**Exercise details**
Each line of the data that includes "hover" must be copied.

**Records provided**
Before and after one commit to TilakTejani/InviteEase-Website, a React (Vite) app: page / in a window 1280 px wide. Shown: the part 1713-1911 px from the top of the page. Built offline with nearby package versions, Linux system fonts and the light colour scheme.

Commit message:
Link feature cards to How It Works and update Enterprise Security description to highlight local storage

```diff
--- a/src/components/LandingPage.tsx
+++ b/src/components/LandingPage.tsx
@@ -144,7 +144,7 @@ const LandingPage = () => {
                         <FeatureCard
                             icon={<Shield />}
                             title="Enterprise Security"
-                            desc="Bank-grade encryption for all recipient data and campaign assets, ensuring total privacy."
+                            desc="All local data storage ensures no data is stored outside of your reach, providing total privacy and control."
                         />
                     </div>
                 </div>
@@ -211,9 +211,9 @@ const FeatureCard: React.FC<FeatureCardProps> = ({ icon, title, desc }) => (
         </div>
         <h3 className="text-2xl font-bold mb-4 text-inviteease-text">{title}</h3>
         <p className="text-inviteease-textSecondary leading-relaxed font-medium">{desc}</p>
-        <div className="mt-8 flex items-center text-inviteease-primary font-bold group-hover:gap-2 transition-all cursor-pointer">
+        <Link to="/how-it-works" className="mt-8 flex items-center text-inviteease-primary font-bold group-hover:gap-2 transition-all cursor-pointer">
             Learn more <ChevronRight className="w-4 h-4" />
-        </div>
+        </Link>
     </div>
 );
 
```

**Answer box**
-        <div className="mt-8 flex items-center text-inviteease-primary font-bold group-hover:gap-2 transition-all cursor-pointer">
+        <Link to="/how-it-works" className="mt-8 flex items-center text-inviteease-primary font-bold group-hover:gap-2 transition-all cursor-pointer">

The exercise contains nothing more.